People who are lonely and isolated in their senior years tend to be in poorer physical and mental health than their contemporaries who are in loving relationships.
These are the findings of a recent study published in the Journal of Health and Social Behavior that investigated links between social connections and health in older adults.
“Feelings of loneliness and isolation can affect older adults’ health in a number of ways. They can, for example, create stress, lower self-esteem or contribute to depression, all of which can have physical-health consequences — either by affecting a person’s lifestyle choices or through direct effects on the body,” said Dr. Erin York Cornwell, a sociology professor at Cornell University and lead author of the study report.
Shorter life span?
Social isolation may even shorten your life expectancy, according to Dr. James Lynch, author of “The Broken Heart: The Medical Consequences of Loneliness.”
Human beings are social creatures throughout their lives. As people grow older, their need for social interaction remains the same, but their ability to satisfy this need may become diminished: They retire and lose contact with former co-workers; their children grow up and move away; they become widowed or divorced; their circle of friends shrinks.
As a result, many elders find themselves increasingly deprived of the important benefits of companionship. Life becomes less satisfying and loses its meaning. Consequences are often severe depression and lack of will to live.

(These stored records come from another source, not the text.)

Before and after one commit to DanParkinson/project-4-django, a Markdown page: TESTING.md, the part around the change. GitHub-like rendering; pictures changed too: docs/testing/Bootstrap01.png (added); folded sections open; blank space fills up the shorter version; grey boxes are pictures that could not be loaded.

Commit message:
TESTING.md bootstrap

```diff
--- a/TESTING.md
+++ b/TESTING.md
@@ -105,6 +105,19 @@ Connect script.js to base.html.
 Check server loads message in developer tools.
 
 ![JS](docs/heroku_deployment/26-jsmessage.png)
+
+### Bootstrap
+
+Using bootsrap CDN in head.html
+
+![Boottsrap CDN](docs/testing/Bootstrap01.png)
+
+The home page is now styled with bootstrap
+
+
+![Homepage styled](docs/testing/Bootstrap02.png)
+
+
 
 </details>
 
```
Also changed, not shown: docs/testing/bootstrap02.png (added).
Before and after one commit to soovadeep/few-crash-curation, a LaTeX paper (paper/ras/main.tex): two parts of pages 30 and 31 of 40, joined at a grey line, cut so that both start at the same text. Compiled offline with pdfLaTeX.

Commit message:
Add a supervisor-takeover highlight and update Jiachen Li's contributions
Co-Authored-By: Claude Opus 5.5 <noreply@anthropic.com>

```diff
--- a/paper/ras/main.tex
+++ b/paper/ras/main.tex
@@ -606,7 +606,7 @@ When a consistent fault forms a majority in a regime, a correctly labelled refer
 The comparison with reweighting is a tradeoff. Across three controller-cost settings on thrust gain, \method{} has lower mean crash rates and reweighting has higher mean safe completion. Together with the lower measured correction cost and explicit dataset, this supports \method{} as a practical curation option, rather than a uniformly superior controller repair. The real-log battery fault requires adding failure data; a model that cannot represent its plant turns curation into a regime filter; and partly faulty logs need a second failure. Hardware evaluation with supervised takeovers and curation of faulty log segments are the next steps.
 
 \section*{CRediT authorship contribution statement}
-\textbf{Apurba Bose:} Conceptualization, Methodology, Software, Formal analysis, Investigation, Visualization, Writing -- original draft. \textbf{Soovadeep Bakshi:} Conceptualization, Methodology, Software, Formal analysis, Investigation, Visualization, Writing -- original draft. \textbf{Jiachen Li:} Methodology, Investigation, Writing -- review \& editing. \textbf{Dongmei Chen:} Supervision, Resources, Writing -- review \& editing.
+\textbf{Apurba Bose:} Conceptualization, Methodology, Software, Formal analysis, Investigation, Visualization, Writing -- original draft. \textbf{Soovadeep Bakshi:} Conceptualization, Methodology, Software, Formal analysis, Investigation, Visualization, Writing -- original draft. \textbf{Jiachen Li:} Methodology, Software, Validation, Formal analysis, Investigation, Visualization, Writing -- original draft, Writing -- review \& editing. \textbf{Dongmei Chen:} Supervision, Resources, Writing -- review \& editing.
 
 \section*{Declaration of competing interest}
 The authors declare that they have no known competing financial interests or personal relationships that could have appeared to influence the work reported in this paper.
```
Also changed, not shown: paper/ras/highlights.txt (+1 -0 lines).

“Suicide is more common among older Americans than any other age group,” according to Jane E. Brody, a columnist for The New York Times who writes on issues of personal health. “While people 65 and older account for 12 percent of the population, they represent 16 percent to 25 percent of the suicides. Four out of five suicides in older adults are men. And among white men over 85, the suicide rate — 50 per 100,000 men — is six times that of the general population.
Older widowers and divorcees are at the highest risk. When wives die or move away, their husbands’ social connections often cease as well, especially when the women did most of the social networking.
“Men are poorly prepared for retirement and don’t know how to fill in the hours and maintain a sense of usefulness when they stop working,” said Dr. Martha L. Bruce, a professor of sociology and psychiatry at Weill Medical College of Cornell University.
“Many older people despair over the quality of their lives at the end of life. [We] think that sadness is a hallmark of depression. But, more often, in older people, it’s anhedonia — they’re not enjoying life,” Bruce added.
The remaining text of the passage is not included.